** EXTRACTED MATERIAL follows **

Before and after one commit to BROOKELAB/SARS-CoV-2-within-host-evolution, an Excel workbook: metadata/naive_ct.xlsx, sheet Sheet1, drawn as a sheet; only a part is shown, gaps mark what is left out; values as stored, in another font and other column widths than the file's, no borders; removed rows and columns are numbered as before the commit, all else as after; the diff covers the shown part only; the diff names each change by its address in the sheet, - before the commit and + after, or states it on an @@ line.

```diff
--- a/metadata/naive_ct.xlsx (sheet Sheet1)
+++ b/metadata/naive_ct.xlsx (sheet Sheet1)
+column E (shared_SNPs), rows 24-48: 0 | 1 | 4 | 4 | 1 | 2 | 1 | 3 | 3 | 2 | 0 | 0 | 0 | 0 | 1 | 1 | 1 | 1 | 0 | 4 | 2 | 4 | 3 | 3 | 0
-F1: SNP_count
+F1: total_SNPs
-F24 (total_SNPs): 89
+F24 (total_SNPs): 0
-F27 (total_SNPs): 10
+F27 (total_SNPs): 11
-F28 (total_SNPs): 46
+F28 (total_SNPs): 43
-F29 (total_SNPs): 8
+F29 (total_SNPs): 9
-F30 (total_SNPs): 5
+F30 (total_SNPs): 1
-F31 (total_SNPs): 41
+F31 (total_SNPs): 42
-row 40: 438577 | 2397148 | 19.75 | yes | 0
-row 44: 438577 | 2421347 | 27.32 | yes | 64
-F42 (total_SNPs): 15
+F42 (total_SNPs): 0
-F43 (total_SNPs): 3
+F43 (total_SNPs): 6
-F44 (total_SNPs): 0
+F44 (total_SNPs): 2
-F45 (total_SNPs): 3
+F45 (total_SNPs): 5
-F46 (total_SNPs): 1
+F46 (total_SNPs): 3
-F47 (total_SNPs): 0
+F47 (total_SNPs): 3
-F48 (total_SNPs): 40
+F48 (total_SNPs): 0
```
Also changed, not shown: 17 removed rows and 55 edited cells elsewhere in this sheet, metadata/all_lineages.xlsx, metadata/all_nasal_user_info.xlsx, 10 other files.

** End of EXTRACTED MATERIAL **

▸ ACTIVITY
Search the records above for "column". Copy each line where it is found.

▸ FINISHED TASK
Before and after one commit to BROOKELAB/SARS-CoV-2-within-host-evolution, an Excel workbook: metadata/naive_ct.xlsx, sheet Sheet1, drawn as a sheet; only a part is shown, gaps mark what is left out; values as stored, in another font and other column widths than the file's, no borders; removed rows and columns are numbered as before the commit, all else as after; the diff covers the shown part only; the diff names each change by its address in the sheet, - before the commit and + after, or states it on an @@ line.
+column E (shared_SNPs), rows 24-48: 0 | 1 | 4 | 4 | 1 | 2 | 1 | 3 | 3 | 2 | 0 | 0 | 0 | 0 | 1 | 1 | 1 | 1 | 0 | 4 | 2 | 4 | 3 | 3 | 0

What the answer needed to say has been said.